“The position of the restaurant is superb” – a Beach Cliff Edwardian building along from the pier, whose large windows provide views over the Penarth esplanade to the sea. “Excellent quality ingredients are elevated to another level thanks to the talent of chef James Sommerin” and his “friendly” family-led team.
“In the middle of the lush Wye valley” (“no mobile reception here”), this long acclaimed “foodie gem”regained its star shortly after the arrival of chef/proprietor Chris Harrod in 2013 (and lost ‘The Crown’ from its name shortly after). Fans proclaim the “locally sourced and foraged” cuisine “unique”(“Noma in Britain!”) with the “added benefit of eight comfy rooms to sleep it off”.
Limited but ecstatic feedback on this “lovely”Victorian pile, on the edge of Snowdonia (once owned by the Duke of Westminster), where the dining room was initially “under the aegis of Michael Caines”: Gareth Stevenson’s cuisine is “delicious and beautifully presented, and though portions look small they prove fully satisfying: well worth the journey to a remote location”.
“You don’t know what you are going to get” at this “small” but stylish venue in an old butcher’s, but the leap of faith is “well worth it” given the “really special” results: “every dish is perfectly prepared and follows on extremely well from the one before”. By all accounts “they have deserved their recently awarded Michelin star”.
“Situated on the harbour front and directly facing a beautiful sea vista”, this “small and intimate”gem is “amusingly located in a converted art deco public toilet but the ambience is more that of a Californian beach shack – especially in summer when you eat outside on a sail-covered deck”. To eat: “essentially fish and seafood that’s simply but beautifully cooked”.
Rave reviews this year for this tangerine-coloured quayside dining room, where chef Stephen Gomes is hailed by fans as “India’s answer to Heston Blumenthal”, delivering “mind blowing” creations (mainly Goan, but nodding to China and Tibet) that are “wonders to behold” and are “all served at the table by the sous chef with pride”.
“Traditional and classic French cuisine with wonderful twists and flavour marriages” justify the pilgrimage to the Welsh outback for the many loyal fans of Stéphane Borie & Sarah Francis’s 17th-century inn on the town square – a “peaceful and private” escape with five rooms.
Owned by wedding specialists Oldwalls since November 2016, this small (but expanding) restaurant-with-rooms occupies a grade II manor house, beautifully set in a remote corner of the Gower peninsula.

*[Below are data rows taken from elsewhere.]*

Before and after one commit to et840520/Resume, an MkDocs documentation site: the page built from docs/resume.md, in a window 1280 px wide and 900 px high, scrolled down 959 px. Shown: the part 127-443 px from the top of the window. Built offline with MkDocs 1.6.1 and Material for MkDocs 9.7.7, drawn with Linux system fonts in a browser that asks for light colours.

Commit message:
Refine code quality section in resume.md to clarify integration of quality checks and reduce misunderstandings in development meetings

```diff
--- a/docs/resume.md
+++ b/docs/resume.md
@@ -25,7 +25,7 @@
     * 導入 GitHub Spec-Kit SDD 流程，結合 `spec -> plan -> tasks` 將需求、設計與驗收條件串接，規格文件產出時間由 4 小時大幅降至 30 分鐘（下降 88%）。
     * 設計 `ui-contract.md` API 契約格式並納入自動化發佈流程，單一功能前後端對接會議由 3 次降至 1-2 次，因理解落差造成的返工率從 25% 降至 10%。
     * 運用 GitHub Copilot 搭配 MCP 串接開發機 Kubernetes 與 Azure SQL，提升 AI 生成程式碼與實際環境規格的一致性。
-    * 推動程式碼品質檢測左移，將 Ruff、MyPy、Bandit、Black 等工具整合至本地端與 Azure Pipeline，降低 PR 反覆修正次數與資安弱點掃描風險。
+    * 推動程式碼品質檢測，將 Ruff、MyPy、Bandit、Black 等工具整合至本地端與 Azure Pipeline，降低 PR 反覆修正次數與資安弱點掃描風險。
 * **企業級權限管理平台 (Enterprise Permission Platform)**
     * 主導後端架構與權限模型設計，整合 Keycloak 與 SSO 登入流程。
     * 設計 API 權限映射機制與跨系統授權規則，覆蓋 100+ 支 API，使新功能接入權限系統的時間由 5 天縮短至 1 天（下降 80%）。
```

Feedback is limited, but very positive on its cuisine, which makes a feature of Welsh sourcing.
*Repost from Harden’s